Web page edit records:
::::::::::

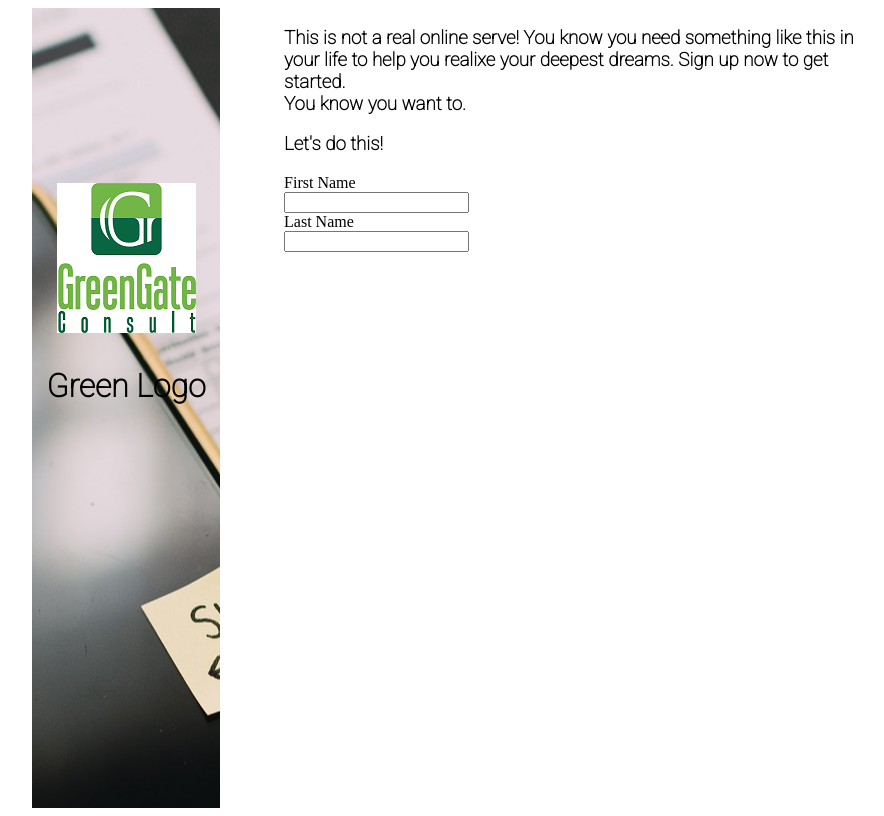
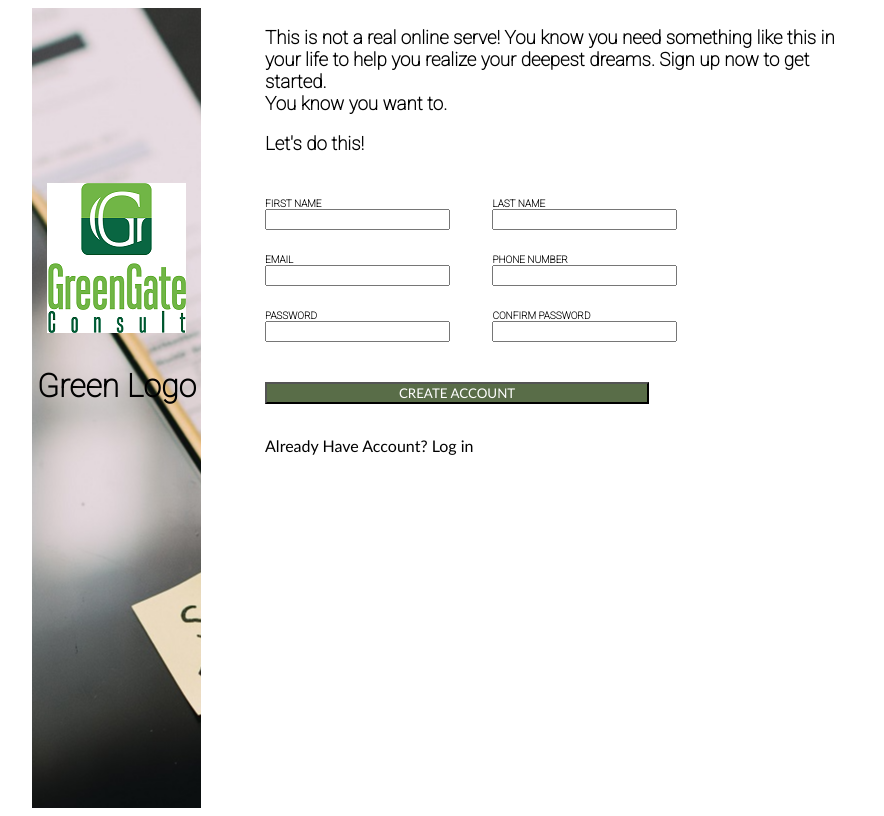
Before and after one commit to chidiHenry/Sign-Up-Form, a plain HTML site: page index.html in a window 1280 px wide. Shown: the whole page, without its empty margins (104-988 px from the left). Drawn offline with Linux system fonts and the light colour scheme.

Commit message:
Latest Iteration

```diff
--- a/index.html
+++ b/index.html
@@ -22,20 +22,46 @@
         </div>
 
         <div id="form">
-            <h3>This is not a real online serve! You know you need something like this in your life to help you realixe your
+            <h3>This is not a real online serve! You know you need something like this in your life to help you realize your
                 deepest dreams. Sign up now to get started. <br> You know you want to.</h3>
                 <p><h3>Let's do this!</h3></p>
 
-          <form action="">
-            <div class="names">
-                <label for="firstName">First Name</label>
+          <form id="myForm">
+            <div class="formInput">
+                <label for="firstName">FIRST NAME</label>
                 <input type="text" id="firstName">
-                <label for="lastName">Last Name</label>
+              </div>
+              <div class="formInput">
+                <label for="lastName">LAST NAME</label>
                 <input type="text" id="lastName">
-            </div>
+              </div>
+                <div class="formInput">
+                  <label for="email">EMAIL</label>
+                  <input type="email" id="email">
+                </div>
+                <div class="formInput">
+                  <label for="phone">PHONE NUMBER</label>
+                  <input type="tel" id="phone">
+                </div>
+                <div class="formInput">
+                  <label for="password">PASSWORD</label>
+                  <input type="password" id="password" class="password">
+                </div>
+                <div class="formInput">
+                  <label for="confirmPassword">CONFIRM PASSWORD</label>
+                  <input type="password" id="confirmPassword" class="password">
+                </div>
+                <div class="button">
+                  <button type="submit" id="submit">CREATE ACCOUNT</button>
+                </div>
+                <div id="message">
 
+                </div>
+                <div id="accountHolder">
+                  Already Have Account? Log in
+                </div>
+          </form>
 
-          </form>
         </div>
     </div>
 </body>
--- a/script.js
+++ b/script.js
@@ -0,0 +1,37 @@
+
+const submit = document.getElementById('submit');
+const message = document.getElementById('message');
+const form = document.getElementById('myForm');
+function verify(){
+
+    const password = document.getElementById('password').value;
+    const confirm = document.getElementById('confirmPassword').value;
+
+    if(password === confirm){
+        console.log('Success');
+        message.style.display = 'block';
+        message.innerHTML = 'Success';
+        message.classList.add('success')
+        message.classList.remove('error');
+
+
+    }else{
+        console.log('Error. Passwords do not match');
+        message.classList.add('error');
+        message.classList.remove('success');
+        message.style.display = 'block';
+        message.innerHTML = 'Error. Passwords do not match';
+
+
+    }
+
+}
+// submit.addEventListener('click', ()=>{
+//     verify();
+// })
+
+
+form.onsubmit = function(e){
+    verify();
+    e.preventDefault();
+}
--- a/styles.css
+++ b/styles.css
@@ -34,12 +34,53 @@
     margin-left: 5vw;
     margin-right: 15vw;
 }
-input{
-    display: flex;
+.formInput{
+    display: inline-block;
+    margin-right: 3vw;
+    border-color: #E5E7EB;
+}
+.formInput:focus{
+    border-color: blue;
+    box-shadow:0lvw;
+}
+.formInput:invalid{
+    border-color: pink;
+}
+label{
+    display: block;
+    font-family: 'Roboto', sans-serif;
+    font-size:x-small;
+    font-weight:bolder;
+    margin-top: 3vh;
 }
 h3{
     font-family: 'Roboto', sans-serif;
 }
-label{
-    display: block;
+.button{
+    margin-top: 5vh;
 }
+button{
+    background-color: #596D48;
+    color: white;
+    width: 30vw;
+    font-family: 'Gill Sans', 'Gill Sans MT', Calibri, 'Trebuchet MS', sans-serif;
+    font-weight: 400;
+}
+#accountHolder{
+ margin-top: 4vh;
+ font-family: 'Gill Sans', 'Gill Sans MT', Calibri, 'Trebuchet MS', sans-serif;
+}
+
+.error{
+border: 2px solid red;
+}
+
+.success{
+    background-color:  lightgreen;
+}
+
+#message{
+    display: none;
+    width: fit-content;
+    padding-right:1vw;
+}
```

::::::::::

### DESCRIPTION OF THE TASK
Copy all records exactly; omit images.

### TASK RESPONSE
Before and after one commit to chidiHenry/Sign-Up-Form, a plain HTML site: page index.html in a window 1280 px wide. Shown: the whole page, without its empty margins (104-988 px from the left). Drawn offline with Linux system fonts and the light colour scheme.

Commit message:
Latest Iteration

```diff
--- a/index.html
+++ b/index.html
@@ -22,20 +22,46 @@
         </div>
 
         <div id="form">
-            <h3>This is not a real online serve! You know you need something like this in your life to help you realixe your
+            <h3>This is not a real online serve! You know you need something like this in your life to help you realize your
                 deepest dreams. Sign up now to get started. <br> You know you want to.</h3>
                 <p><h3>Let's do this!</h3></p>
 
-          <form action="">
-            <div class="names">
-                <label for="firstName">First Name</label>
+          <form id="myForm">
+            <div class="formInput">
+                <label for="firstName">FIRST NAME</label>
                 <input type="text" id="firstName">
-                <label for="lastName">Last Name</label>
+              </div>
+              <div class="formInput">
+                <label for="lastName">LAST NAME</label>
                 <input type="text" id="lastName">
-            </div>
+              </div>
+                <div class="formInput">
+                  <label for="email">EMAIL</label>
+                  <input type="email" id="email">
+                </div>
+                <div class="formInput">
+                  <label for="phone">PHONE NUMBER</label>
+                  <input type="tel" id="phone">
+                </div>
+                <div class="formInput">
+                  <label for="password">PASSWORD</label>
+                  <input type="password" id="password" class="password">
+                </div>
+                <div class="formInput">
+                  <label for="confirmPassword">CONFIRM PASSWORD</label>
+                  <input type="password" id="confirmPassword" class="password">
+                </div>
+                <div class="button">
+                  <button type="submit" id="submit">CREATE ACCOUNT</button>
+                </div>
+                <div id="message">
 
+                </div>
+                <div id="accountHolder">
+                  Already Have Account? Log in
+                </div>
+          </form>
 
-          </form>
         </div>
     </div>
 </body>
--- a/script.js
+++ b/script.js
@@ -0,0 +1,37 @@
+
+const submit = document.getElementById('submit');
+const message = document.getElementById('message');
+const form = document.getElementById('myForm');
+function verify(){
+
+    const password = document.getElementById('password').value;
+    const confirm = document.getElementById('confirmPassword').value;
+
+    if(password === confirm){
+        console.log('Success');
+        message.style.display = 'block';
+        message.innerHTML = 'Success';
+        message.classList.add('success')
+        message.classList.remove('error');
+
+
+    }else{
+        console.log('Error. Passwords do not match');
+        message.classList.add('error');
+        message.classList.remove('success');
+        message.style.display = 'block';
+        message.innerHTML = 'Error. Passwords do not match';
+
+
+    }
+
+}
+// submit.addEventListener('click', ()=>{
+//     verify();
+// })
+
+
+form.onsubmit = function(e){
+    verify();
+    e.preventDefault();
+}
--- a/styles.css
+++ b/styles.css
@@ -34,12 +34,53 @@
     margin-left: 5vw;
     margin-right: 15vw;
 }
-input{
-    display: flex;
+.formInput{
+    display: inline-block;
+    margin-right: 3vw;
+    border-color: #E5E7EB;
+}
+.formInput:focus{
+    border-color: blue;
+    box-shadow:0lvw;
+}
+.formInput:invalid{
+    border-color: pink;
+}
+label{
+    display: block;
+    font-family: 'Roboto', sans-serif;
+    font-size:x-small;
+    font-weight:bolder;
+    margin-top: 3vh;
 }
 h3{
     font-family: 'Roboto', sans-serif;
 }
-label{
-    display: block;
+.button{
+    margin-top: 5vh;
 }
+button{
+    background-color: #596D48;
+    color: white;
+    width: 30vw;
+    font-family: 'Gill Sans', 'Gill Sans MT', Calibri, 'Trebuchet MS', sans-serif;
+    font-weight: 400;
+}
+#accountHolder{
+ margin-top: 4vh;
+ font-family: 'Gill Sans', 'Gill Sans MT', Calibri, 'Trebuchet MS', sans-serif;
+}
+
+.error{
+border: 2px solid red;
+}
+
+.success{
+    background-color:  lightgreen;
+}
+
+#message{
+    display: none;
+    width: fit-content;
+    padding-right:1vw;
+}
```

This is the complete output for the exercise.